Source data:

——

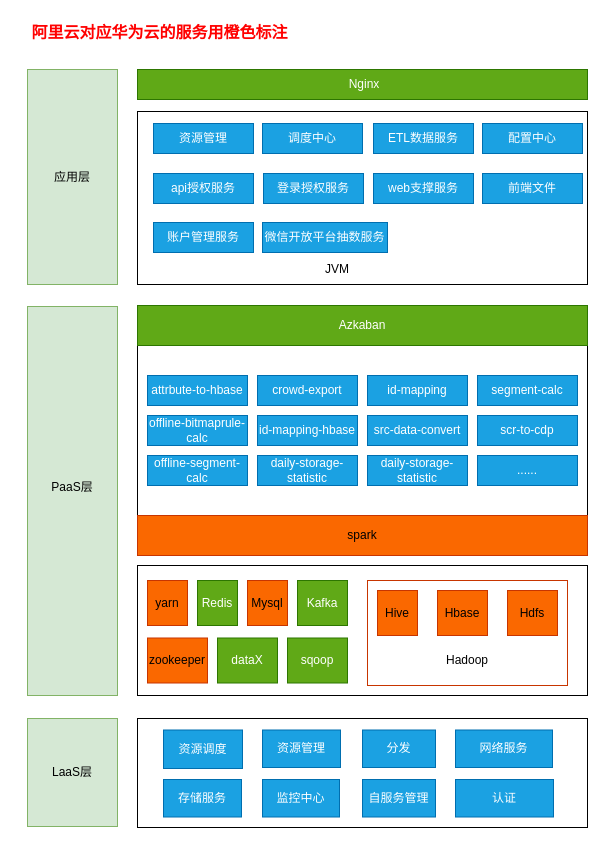
This is CDP服务部署逻辑图.drawio from DThadch/draw, a draw.io file, before an edit. Source tidied: cells renumbered, new cells numbered last; positions are measured from the earlier drawing's top-left corner, leaving out a move shared by most shapes. Both pictures are drawn from the tidied source at 100%, with x=0, y=0 at pixel (17, 17).
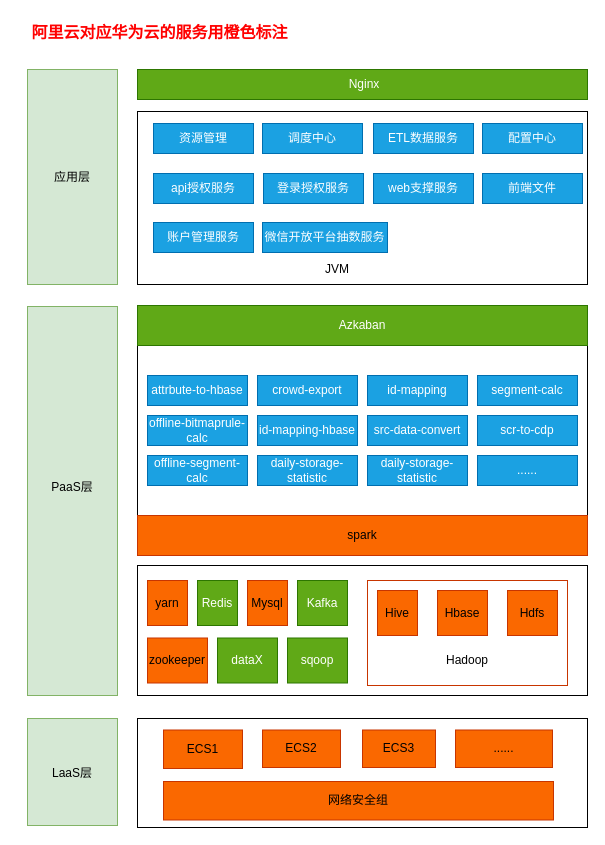
The same diagram, later.

Commit message:
更新CDP服务部署逻辑图.drawio

What changed in the source:
```diff
@@
     <mxCell id="46" value="&lt;div&gt;&lt;br&gt;&lt;/div&gt;&lt;div&gt;&lt;br&gt;&lt;/div&gt;" style="rounded=0;whiteSpace=wrap;html=1;fillColor=#d5e8d4;strokeColor=#82b366;" parent="1" vertex="1">
-      <mxGeometry x="10" y="701" width="90" height="108" as="geometry" />
+      <mxGeometry x="10" y="701" width="90" height="107" as="geometry" />
     </mxCell>
-    <mxCell id="47" value="资源调度" style="rounded=0;whiteSpace=wrap;html=1;fillColor=#1ba1e2;fontColor=#ffffff;strokeColor=#006EAF;" parent="1" vertex="1">
+    <mxCell id="47" value="ECS1" style="rounded=0;whiteSpace=wrap;html=1;fillColor=#fa6800;fontColor=#000000;strokeColor=#C73500;" parent="1" vertex="1">
       <mxGeometry x="146" y="712.5" width="79" height="38.5" as="geometry" />
     </mxCell>
-    <mxCell id="48" value="资源管理" style="rounded=0;whiteSpace=wrap;html=1;fillColor=#1ba1e2;fontColor=#ffffff;strokeColor=#006EAF;" parent="1" vertex="1">
+    <mxCell id="48" value="ECS2" style="rounded=0;whiteSpace=wrap;html=1;fillColor=#fa6800;fontColor=#000000;strokeColor=#C73500;" parent="1" vertex="1">
       <mxGeometry x="245" y="712.5" width="78" height="37.5" as="geometry" />
     </mxCell>
@@
     <mxCell id="51" value="LaaS层" style="text;html=1;align=center;verticalAlign=middle;whiteSpace=wrap;rounded=0;" parent="1" vertex="1">
-      <mxGeometry x="25" y="740" width="60" height="30" as="geometry" />
+      <mxGeometry x="25" y="740.5" width="60" height="30" as="geometry" />
     </mxCell>
-    <mxCell id="52" value="分发" style="rounded=0;whiteSpace=wrap;html=1;fillColor=#1ba1e2;fontColor=#ffffff;strokeColor=#006EAF;" parent="1" vertex="1">
+    <mxCell id="52" value="ECS3" style="rounded=0;whiteSpace=wrap;html=1;fillColor=#fa6800;fontColor=#000000;strokeColor=#C73500;" parent="1" vertex="1">
       <mxGeometry x="345" y="712.5" width="73" height="37.5" as="geometry" />
     </mxCell>
-    <mxCell id="53" value="网络服务" style="rounded=0;whiteSpace=wrap;html=1;fillColor=#1ba1e2;fontColor=#ffffff;strokeColor=#006EAF;" parent="1" vertex="1">
+    <mxCell id="53" value="......" style="rounded=0;whiteSpace=wrap;html=1;fillColor=#fa6800;fontColor=#000000;strokeColor=#C73500;" parent="1" vertex="1">
       <mxGeometry x="438" y="712.5" width="97" height="37.5" as="geometry" />
     </mxCell>
-    <mxCell id="54" value="存储服务" style="rounded=0;whiteSpace=wrap;html=1;fillColor=#1ba1e2;fontColor=#ffffff;strokeColor=#006EAF;" parent="1" vertex="1">
-      <mxGeometry x="146" y="762" width="78" height="37.5" as="geometry" />
-    </mxCell>
-    <mxCell id="55" value="监控中心" style="rounded=0;whiteSpace=wrap;html=1;fillColor=#1ba1e2;fontColor=#ffffff;strokeColor=#006EAF;" parent="1" vertex="1">
-      <mxGeometry x="245" y="762" width="77" height="37.5" as="geometry" />
-    </mxCell>
-    <mxCell id="56" value="自服务管理" style="rounded=0;whiteSpace=wrap;html=1;fillColor=#1ba1e2;fontColor=#ffffff;strokeColor=#006EAF;" parent="1" vertex="1">
-      <mxGeometry x="345" y="762" width="73" height="37.5" as="geometry" />
-    </mxCell>
-    <mxCell id="57" value="认证" style="rounded=0;whiteSpace=wrap;html=1;fillColor=#1ba1e2;fontColor=#ffffff;strokeColor=#006EAF;" parent="1" vertex="1">
-      <mxGeometry x="438" y="762" width="98" height="37.5" as="geometry" />
-    </mxCell>
+    <mxCell id="58" value="网络安全组" style="rounded=0;whiteSpace=wrap;html=1;fillColor=#fa6800;fontColor=#000000;strokeColor=#C73500;" parent="1" vertex="1">
+      <mxGeometry x="146" y="764" width="390" height="38.5" as="geometry" />
+    </mxCell>
```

——

• What is required: Every entry above needs to be duplicated precisely, and none of the pictures should appear.

• Expected answer:
This is CDP服务部署逻辑图.drawio from DThadch/draw, a draw.io file, before an edit. Source tidied: cells renumbered, new cells numbered last; positions are measured from the earlier drawing's top-left corner, leaving out a move shared by most shapes. Both pictures are drawn from the tidied source at 100%, with x=0, y=0 at pixel (17, 17).
The same diagram, later.

Commit message:
更新CDP服务部署逻辑图.drawio

What changed in the source:
```diff
@@
     <mxCell id="46" value="&lt;div&gt;&lt;br&gt;&lt;/div&gt;&lt;div&gt;&lt;br&gt;&lt;/div&gt;" style="rounded=0;whiteSpace=wrap;html=1;fillColor=#d5e8d4;strokeColor=#82b366;" parent="1" vertex="1">
-      <mxGeometry x="10" y="701" width="90" height="108" as="geometry" />
+      <mxGeometry x="10" y="701" width="90" height="107" as="geometry" />
     </mxCell>
-    <mxCell id="47" value="资源调度" style="rounded=0;whiteSpace=wrap;html=1;fillColor=#1ba1e2;fontColor=#ffffff;strokeColor=#006EAF;" parent="1" vertex="1">
+    <mxCell id="47" value="ECS1" style="rounded=0;whiteSpace=wrap;html=1;fillColor=#fa6800;fontColor=#000000;strokeColor=#C73500;" parent="1" vertex="1">
       <mxGeometry x="146" y="712.5" width="79" height="38.5" as="geometry" />
     </mxCell>
-    <mxCell id="48" value="资源管理" style="rounded=0;whiteSpace=wrap;html=1;fillColor=#1ba1e2;fontColor=#ffffff;strokeColor=#006EAF;" parent="1" vertex="1">
+    <mxCell id="48" value="ECS2" style="rounded=0;whiteSpace=wrap;html=1;fillColor=#fa6800;fontColor=#000000;strokeColor=#C73500;" parent="1" vertex="1">
       <mxGeometry x="245" y="712.5" width="78" height="37.5" as="geometry" />
     </mxCell>
@@
     <mxCell id="51" value="LaaS层" style="text;html=1;align=center;verticalAlign=middle;whiteSpace=wrap;rounded=0;" parent="1" vertex="1">
-      <mxGeometry x="25" y="740" width="60" height="30" as="geometry" />
+      <mxGeometry x="25" y="740.5" width="60" height="30" as="geometry" />
     </mxCell>
-    <mxCell id="52" value="分发" style="rounded=0;whiteSpace=wrap;html=1;fillColor=#1ba1e2;fontColor=#ffffff;strokeColor=#006EAF;" parent="1" vertex="1">
+    <mxCell id="52" value="ECS3" style="rounded=0;whiteSpace=wrap;html=1;fillColor=#fa6800;fontColor=#000000;strokeColor=#C73500;" parent="1" vertex="1">
       <mxGeometry x="345" y="712.5" width="73" height="37.5" as="geometry" />
     </mxCell>
-    <mxCell id="53" value="网络服务" style="rounded=0;whiteSpace=wrap;html=1;fillColor=#1ba1e2;fontColor=#ffffff;strokeColor=#006EAF;" parent="1" vertex="1">
+    <mxCell id="53" value="......" style="rounded=0;whiteSpace=wrap;html=1;fillColor=#fa6800;fontColor=#000000;strokeColor=#C73500;" parent="1" vertex="1">
       <mxGeometry x="438" y="712.5" width="97" height="37.5" as="geometry" />
     </mxCell>
-    <mxCell id="54" value="存储服务" style="rounded=0;whiteSpace=wrap;html=1;fillColor=#1ba1e2;fontColor=#ffffff;strokeColor=#006EAF;" parent="1" vertex="1">
-      <mxGeometry x="146" y="762" width="78" height="37.5" as="geometry" />
-    </mxCell>
-    <mxCell id="55" value="监控中心" style="rounded=0;whiteSpace=wrap;html=1;fillColor=#1ba1e2;fontColor=#ffffff;strokeColor=#006EAF;" parent="1" vertex="1">
-      <mxGeometry x="245" y="762" width="77" height="37.5" as="geometry" />
-    </mxCell>
-    <mxCell id="56" value="自服务管理" style="rounded=0;whiteSpace=wrap;html=1;fillColor=#1ba1e2;fontColor=#ffffff;strokeColor=#006EAF;" parent="1" vertex="1">
-      <mxGeometry x="345" y="762" width="73" height="37.5" as="geometry" />
-    </mxCell>
-    <mxCell id="57" value="认证" style="rounded=0;whiteSpace=wrap;html=1;fillColor=#1ba1e2;fontColor=#ffffff;strokeColor=#006EAF;" parent="1" vertex="1">
-      <mxGeometry x="438" y="762" width="98" height="37.5" as="geometry" />
-    </mxCell>
+    <mxCell id="58" value="网络安全组" style="rounded=0;whiteSpace=wrap;html=1;fillColor=#fa6800;fontColor=#000000;strokeColor=#C73500;" parent="1" vertex="1">
+      <mxGeometry x="146" y="764" width="390" height="38.5" as="geometry" />
+    </mxCell>
```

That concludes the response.